▶ What is required: Starting at the line that contains "to larissashiba/personal-portfolio, a" and stopping at the line that contains "Before and after one commit to adpol95/translate-project, a", restate each line of the records below exactly. Omit the pictures.

^^^^^^^^

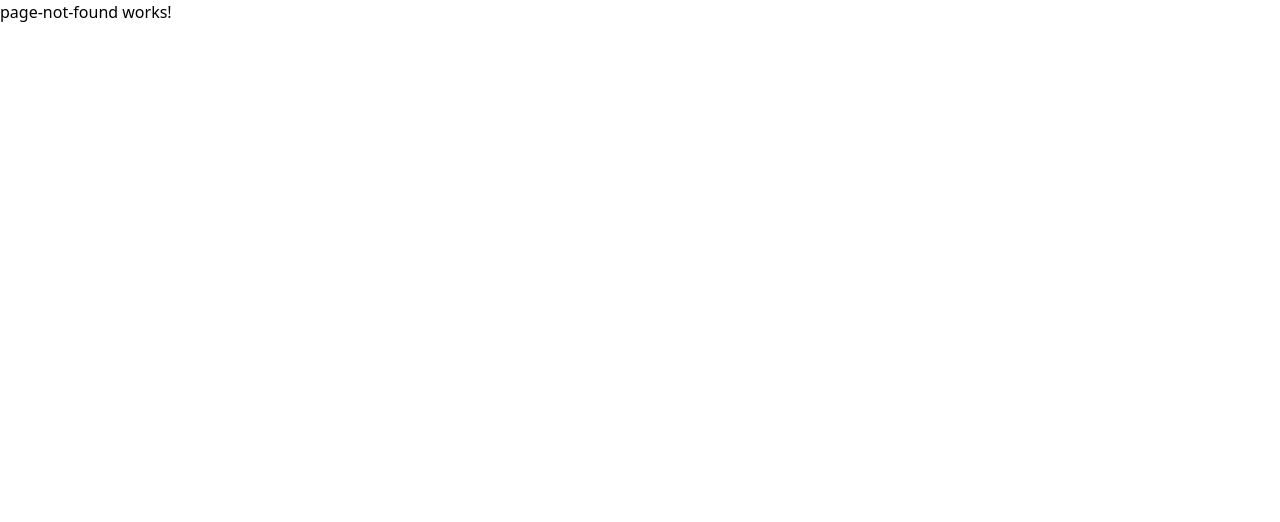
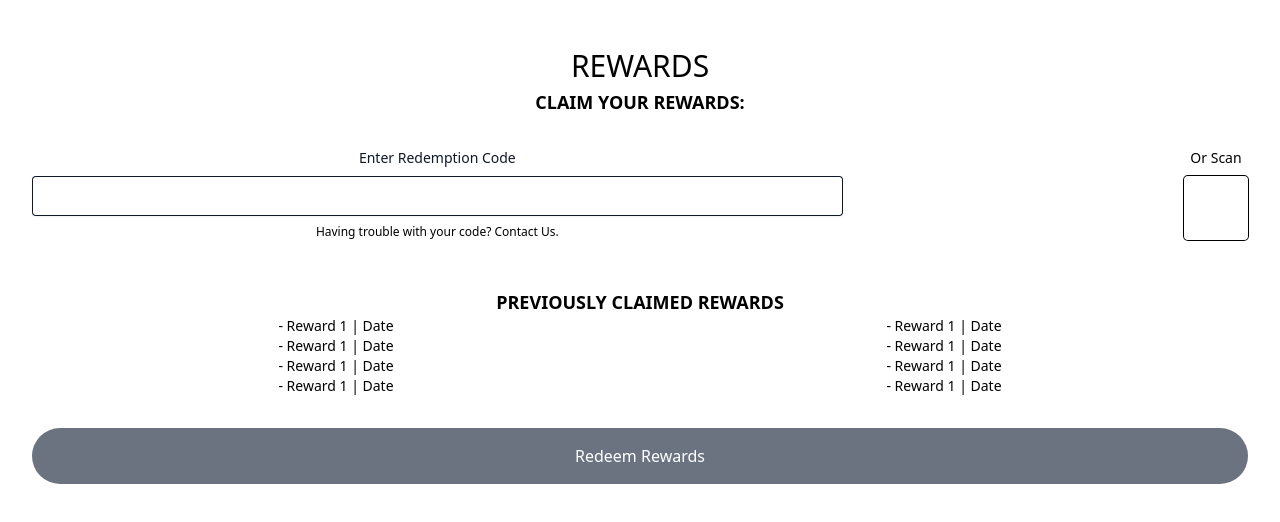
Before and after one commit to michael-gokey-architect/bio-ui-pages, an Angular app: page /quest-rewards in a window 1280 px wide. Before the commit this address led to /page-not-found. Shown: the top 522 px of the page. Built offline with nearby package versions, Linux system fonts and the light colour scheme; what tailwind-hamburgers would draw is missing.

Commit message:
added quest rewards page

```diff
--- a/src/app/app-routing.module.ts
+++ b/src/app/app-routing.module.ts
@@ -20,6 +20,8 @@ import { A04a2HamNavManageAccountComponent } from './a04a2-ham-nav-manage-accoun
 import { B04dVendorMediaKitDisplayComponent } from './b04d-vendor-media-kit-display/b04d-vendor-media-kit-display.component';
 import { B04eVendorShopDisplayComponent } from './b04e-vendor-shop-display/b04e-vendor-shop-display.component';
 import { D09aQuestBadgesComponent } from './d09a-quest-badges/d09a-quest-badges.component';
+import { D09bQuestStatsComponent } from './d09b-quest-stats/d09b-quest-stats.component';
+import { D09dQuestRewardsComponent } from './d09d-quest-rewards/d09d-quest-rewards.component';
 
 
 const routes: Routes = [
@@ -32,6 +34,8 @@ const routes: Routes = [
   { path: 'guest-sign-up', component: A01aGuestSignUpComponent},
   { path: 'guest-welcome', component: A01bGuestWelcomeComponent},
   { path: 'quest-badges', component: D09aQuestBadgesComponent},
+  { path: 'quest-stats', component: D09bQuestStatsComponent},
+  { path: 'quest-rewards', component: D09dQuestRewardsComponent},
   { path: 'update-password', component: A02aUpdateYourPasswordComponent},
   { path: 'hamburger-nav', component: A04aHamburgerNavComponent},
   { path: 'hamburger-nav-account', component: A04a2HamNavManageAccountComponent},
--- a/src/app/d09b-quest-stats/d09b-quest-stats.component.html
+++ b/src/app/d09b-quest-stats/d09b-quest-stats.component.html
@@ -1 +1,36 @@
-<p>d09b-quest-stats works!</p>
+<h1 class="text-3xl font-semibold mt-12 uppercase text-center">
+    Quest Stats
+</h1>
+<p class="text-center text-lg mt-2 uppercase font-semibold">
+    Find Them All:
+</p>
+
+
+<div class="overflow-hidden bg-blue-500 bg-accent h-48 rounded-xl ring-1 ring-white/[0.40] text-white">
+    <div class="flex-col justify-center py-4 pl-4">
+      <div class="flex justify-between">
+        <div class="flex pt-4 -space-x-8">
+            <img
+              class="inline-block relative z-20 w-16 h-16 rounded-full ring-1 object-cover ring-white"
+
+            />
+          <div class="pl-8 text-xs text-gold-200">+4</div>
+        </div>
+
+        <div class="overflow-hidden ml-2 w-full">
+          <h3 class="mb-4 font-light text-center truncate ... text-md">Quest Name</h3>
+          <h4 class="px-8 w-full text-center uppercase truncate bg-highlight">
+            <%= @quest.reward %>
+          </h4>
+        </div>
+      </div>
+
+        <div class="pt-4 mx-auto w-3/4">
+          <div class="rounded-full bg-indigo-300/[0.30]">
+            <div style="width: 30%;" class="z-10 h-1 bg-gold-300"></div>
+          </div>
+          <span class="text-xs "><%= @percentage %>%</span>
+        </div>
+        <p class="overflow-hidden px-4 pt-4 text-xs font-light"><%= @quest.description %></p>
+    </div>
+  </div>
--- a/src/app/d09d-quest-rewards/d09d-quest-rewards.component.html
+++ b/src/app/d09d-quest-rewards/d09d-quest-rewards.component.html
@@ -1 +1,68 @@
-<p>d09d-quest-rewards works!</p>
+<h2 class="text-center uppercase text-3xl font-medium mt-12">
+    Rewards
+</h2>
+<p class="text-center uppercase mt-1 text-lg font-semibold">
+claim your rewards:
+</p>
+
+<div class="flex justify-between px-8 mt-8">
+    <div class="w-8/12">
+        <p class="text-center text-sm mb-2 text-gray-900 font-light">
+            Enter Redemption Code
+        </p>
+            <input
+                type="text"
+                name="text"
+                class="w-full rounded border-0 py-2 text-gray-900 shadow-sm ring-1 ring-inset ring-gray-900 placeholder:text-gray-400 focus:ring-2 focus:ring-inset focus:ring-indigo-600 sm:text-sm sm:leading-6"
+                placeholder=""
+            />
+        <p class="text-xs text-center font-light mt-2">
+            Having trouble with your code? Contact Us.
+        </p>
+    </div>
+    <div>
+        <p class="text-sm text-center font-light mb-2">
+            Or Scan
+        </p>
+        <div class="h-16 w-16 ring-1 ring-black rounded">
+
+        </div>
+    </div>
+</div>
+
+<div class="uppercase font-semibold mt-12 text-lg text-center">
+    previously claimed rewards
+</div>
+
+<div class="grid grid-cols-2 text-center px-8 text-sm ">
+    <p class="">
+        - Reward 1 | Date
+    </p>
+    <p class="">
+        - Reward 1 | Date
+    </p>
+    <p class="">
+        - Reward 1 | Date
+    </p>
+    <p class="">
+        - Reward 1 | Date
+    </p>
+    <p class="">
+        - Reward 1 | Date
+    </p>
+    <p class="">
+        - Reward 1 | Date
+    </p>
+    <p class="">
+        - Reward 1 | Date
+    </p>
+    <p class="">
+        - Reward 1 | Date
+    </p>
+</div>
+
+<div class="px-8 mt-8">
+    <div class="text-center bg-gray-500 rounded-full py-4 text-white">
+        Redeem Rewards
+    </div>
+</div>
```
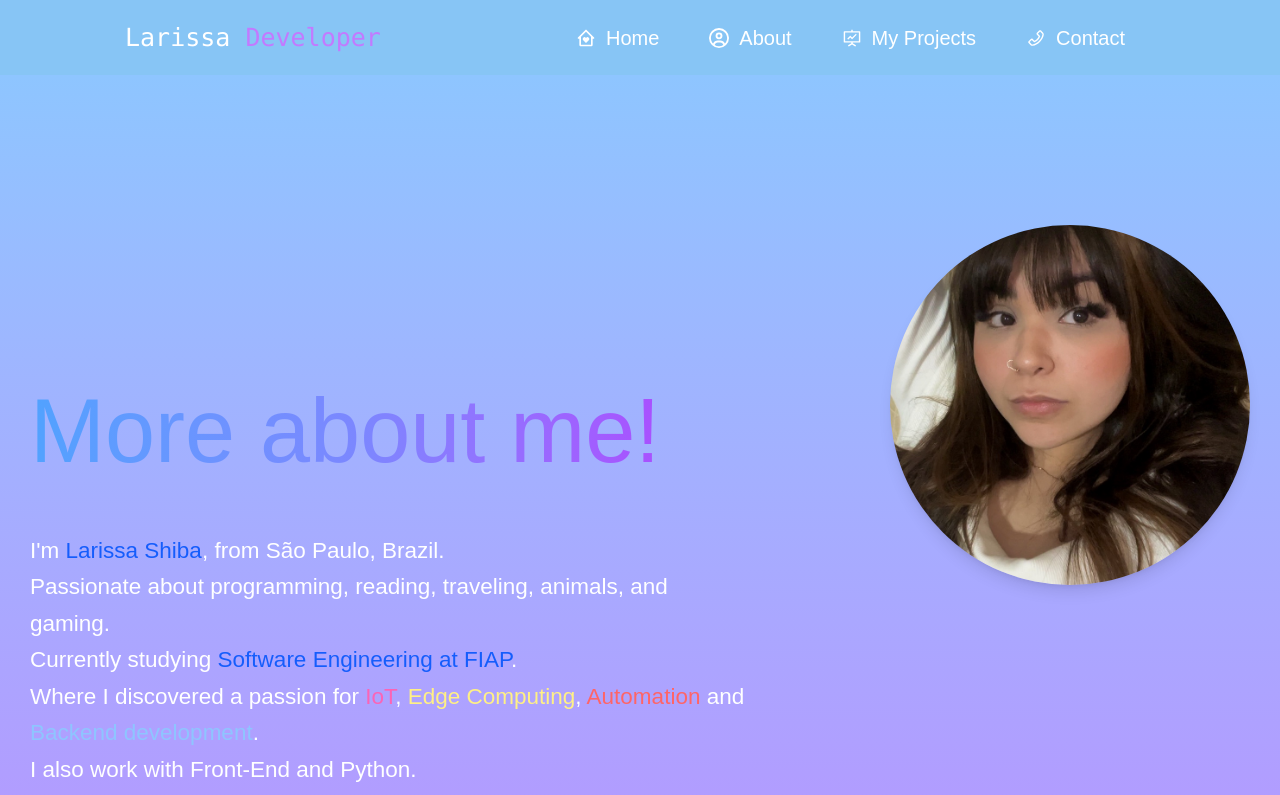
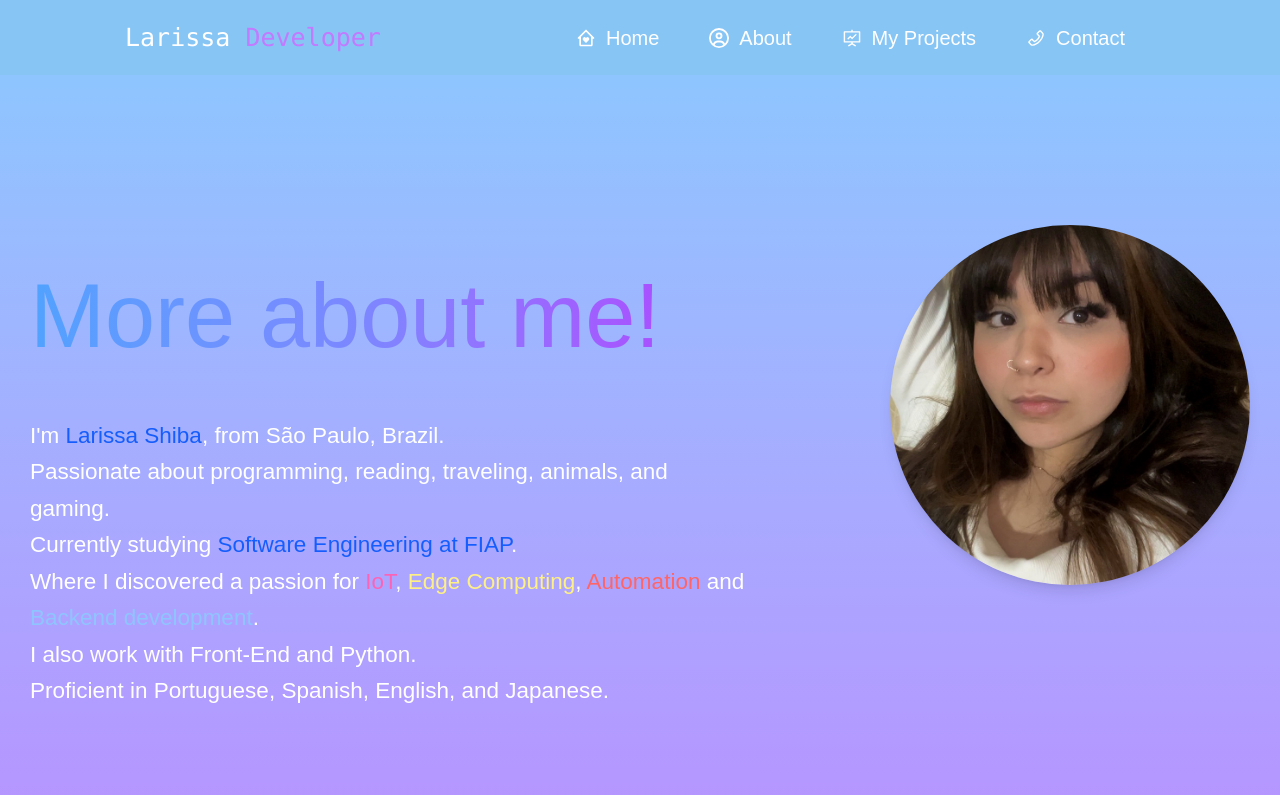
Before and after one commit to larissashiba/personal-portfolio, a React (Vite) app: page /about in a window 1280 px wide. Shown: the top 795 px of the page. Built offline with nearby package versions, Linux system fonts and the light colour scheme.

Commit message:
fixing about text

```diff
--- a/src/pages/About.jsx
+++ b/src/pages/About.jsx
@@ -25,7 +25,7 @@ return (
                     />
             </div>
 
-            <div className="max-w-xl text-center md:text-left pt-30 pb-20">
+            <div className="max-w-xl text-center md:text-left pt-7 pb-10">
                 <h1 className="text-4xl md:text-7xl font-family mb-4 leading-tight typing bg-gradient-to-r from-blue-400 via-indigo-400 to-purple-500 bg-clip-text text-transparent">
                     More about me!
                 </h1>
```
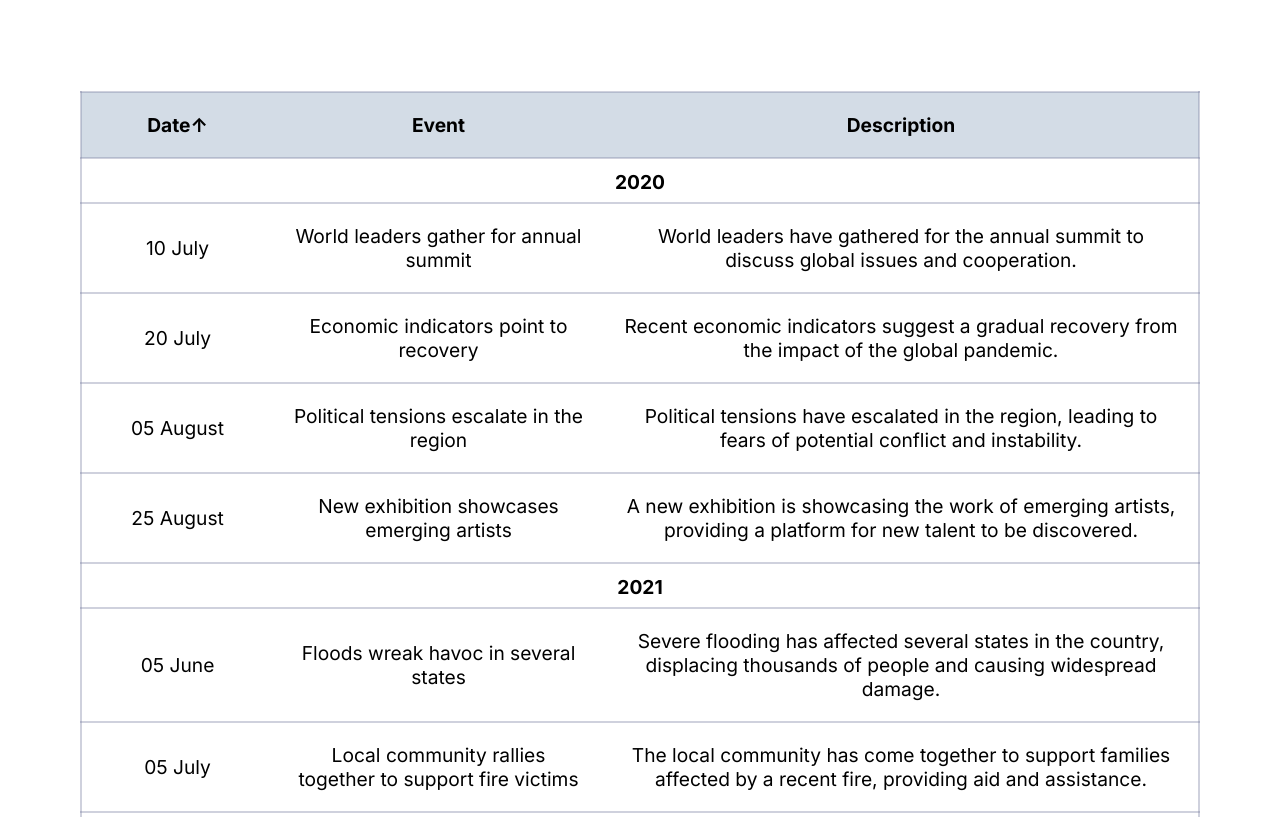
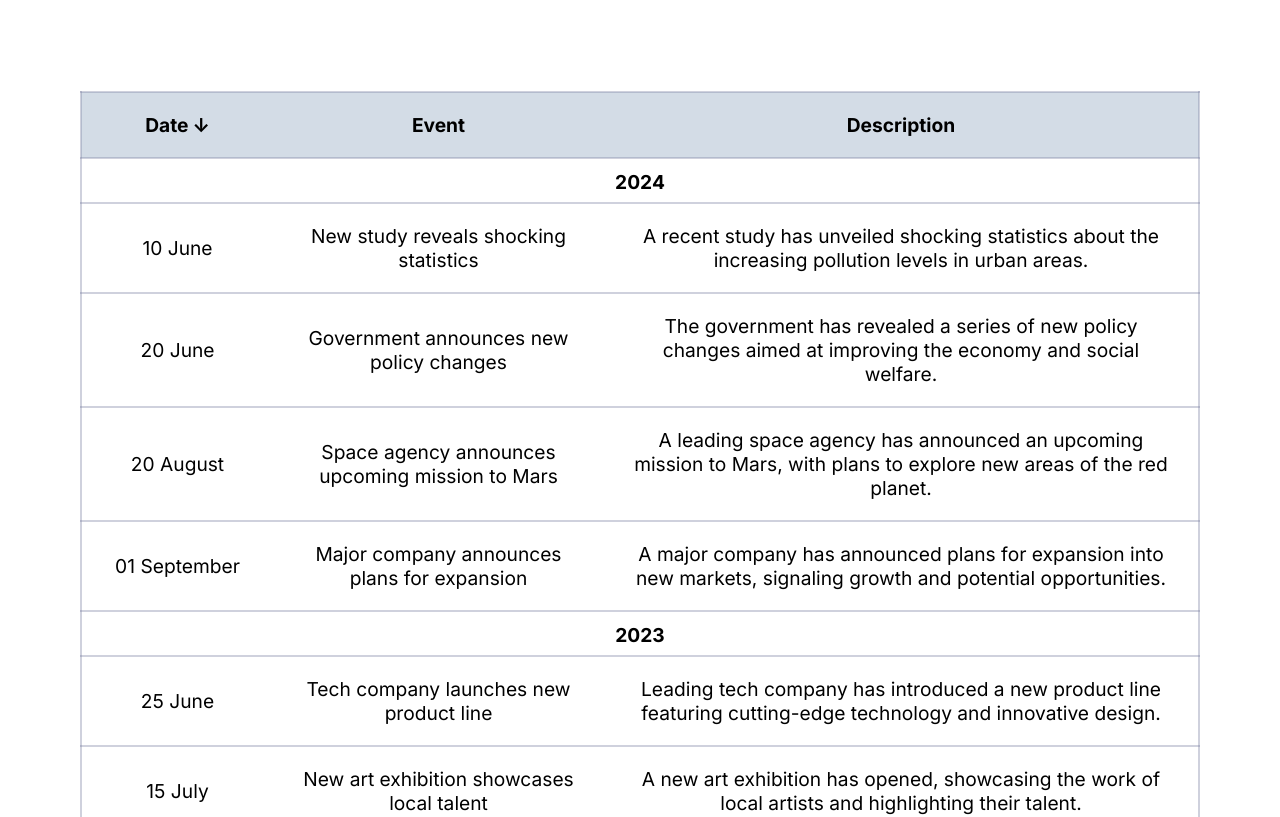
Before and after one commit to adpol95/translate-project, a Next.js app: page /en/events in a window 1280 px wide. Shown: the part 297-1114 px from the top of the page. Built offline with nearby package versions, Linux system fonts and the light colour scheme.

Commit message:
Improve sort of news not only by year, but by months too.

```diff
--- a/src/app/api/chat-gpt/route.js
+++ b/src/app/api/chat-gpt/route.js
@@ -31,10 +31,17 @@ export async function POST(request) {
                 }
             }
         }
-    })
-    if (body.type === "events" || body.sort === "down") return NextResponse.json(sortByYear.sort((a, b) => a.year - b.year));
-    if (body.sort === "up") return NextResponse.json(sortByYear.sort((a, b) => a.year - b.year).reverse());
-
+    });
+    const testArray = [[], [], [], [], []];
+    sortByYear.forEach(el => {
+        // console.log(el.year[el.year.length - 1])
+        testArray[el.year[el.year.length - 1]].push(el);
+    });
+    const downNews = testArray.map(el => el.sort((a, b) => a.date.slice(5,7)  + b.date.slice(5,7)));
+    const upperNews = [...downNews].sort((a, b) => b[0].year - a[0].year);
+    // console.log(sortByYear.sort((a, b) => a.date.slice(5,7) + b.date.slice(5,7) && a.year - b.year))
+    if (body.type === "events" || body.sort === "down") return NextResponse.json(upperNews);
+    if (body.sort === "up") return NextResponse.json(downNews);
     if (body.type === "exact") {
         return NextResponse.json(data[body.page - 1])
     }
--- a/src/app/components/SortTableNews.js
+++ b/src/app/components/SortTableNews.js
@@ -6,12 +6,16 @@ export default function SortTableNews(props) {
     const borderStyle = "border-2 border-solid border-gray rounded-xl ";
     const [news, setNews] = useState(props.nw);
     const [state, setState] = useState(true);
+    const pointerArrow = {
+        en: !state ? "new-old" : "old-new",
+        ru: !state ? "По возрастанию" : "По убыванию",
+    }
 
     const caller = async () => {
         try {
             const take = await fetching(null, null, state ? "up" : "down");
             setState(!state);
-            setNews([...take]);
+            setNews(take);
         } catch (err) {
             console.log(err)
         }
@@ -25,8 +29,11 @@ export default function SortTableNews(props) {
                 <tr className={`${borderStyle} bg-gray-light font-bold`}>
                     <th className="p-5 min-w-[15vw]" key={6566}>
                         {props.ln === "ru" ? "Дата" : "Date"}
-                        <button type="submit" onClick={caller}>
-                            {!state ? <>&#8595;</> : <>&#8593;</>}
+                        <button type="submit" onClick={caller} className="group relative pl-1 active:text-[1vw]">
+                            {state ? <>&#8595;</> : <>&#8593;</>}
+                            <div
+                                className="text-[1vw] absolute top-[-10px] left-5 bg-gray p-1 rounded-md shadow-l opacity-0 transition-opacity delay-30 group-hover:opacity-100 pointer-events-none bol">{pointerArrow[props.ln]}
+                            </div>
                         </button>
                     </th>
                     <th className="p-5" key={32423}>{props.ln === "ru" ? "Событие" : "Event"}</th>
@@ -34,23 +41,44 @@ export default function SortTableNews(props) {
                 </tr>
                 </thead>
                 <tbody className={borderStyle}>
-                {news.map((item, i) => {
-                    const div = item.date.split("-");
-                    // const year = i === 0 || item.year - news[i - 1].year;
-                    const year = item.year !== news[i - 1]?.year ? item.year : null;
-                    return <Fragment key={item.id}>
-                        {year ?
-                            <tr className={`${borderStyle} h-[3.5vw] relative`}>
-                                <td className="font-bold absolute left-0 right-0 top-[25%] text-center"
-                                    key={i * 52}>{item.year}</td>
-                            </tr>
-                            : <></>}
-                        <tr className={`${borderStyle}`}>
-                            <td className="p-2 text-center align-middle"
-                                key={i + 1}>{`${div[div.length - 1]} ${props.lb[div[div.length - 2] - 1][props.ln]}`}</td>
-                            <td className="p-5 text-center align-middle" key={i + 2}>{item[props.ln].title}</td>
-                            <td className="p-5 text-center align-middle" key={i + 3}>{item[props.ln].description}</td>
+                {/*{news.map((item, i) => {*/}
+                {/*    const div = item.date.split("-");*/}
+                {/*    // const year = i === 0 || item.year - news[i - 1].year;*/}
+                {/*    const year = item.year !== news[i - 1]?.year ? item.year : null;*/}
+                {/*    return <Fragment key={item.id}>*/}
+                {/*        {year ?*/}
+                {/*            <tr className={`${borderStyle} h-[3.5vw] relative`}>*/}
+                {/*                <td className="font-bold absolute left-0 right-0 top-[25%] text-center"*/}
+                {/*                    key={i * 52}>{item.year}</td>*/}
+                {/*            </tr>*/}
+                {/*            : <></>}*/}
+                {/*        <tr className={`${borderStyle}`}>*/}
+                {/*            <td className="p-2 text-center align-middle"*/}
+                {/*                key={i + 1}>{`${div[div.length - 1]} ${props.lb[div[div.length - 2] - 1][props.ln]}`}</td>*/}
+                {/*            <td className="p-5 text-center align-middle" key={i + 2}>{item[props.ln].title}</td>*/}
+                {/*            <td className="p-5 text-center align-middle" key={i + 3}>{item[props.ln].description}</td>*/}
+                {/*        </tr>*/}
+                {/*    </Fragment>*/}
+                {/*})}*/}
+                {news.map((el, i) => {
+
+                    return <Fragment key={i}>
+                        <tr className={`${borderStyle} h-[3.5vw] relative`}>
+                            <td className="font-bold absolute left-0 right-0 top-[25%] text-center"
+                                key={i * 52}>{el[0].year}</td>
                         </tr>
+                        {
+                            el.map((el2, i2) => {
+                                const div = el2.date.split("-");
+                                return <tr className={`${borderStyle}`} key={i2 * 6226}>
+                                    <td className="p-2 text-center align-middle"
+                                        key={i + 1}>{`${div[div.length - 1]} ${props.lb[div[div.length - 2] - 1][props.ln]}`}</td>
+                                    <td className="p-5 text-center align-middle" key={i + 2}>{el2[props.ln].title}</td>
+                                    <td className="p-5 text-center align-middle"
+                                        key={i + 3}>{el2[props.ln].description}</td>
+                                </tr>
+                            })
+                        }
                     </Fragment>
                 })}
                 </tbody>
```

^^^^^^^^

▶ Final answer:
Before and after one commit to larissashiba/personal-portfolio, a React (Vite) app: page /about in a window 1280 px wide. Shown: the top 795 px of the page. Built offline with nearby package versions, Linux system fonts and the light colour scheme.

Commit message:
fixing about text

```diff
--- a/src/pages/About.jsx
+++ b/src/pages/About.jsx
@@ -25,7 +25,7 @@ return (
                     />
             </div>
 
-            <div className="max-w-xl text-center md:text-left pt-30 pb-20">
+            <div className="max-w-xl text-center md:text-left pt-7 pb-10">
                 <h1 className="text-4xl md:text-7xl font-family mb-4 leading-tight typing bg-gradient-to-r from-blue-400 via-indigo-400 to-purple-500 bg-clip-text text-transparent">
                     More about me!
                 </h1>
```
Before and after one commit to adpol95/translate-project, a Next.js app: page /en/events in a window 1280 px wide. Shown: the part 297-1114 px from the top of the page. Built offline with nearby package versions, Linux system fonts and the light colour scheme.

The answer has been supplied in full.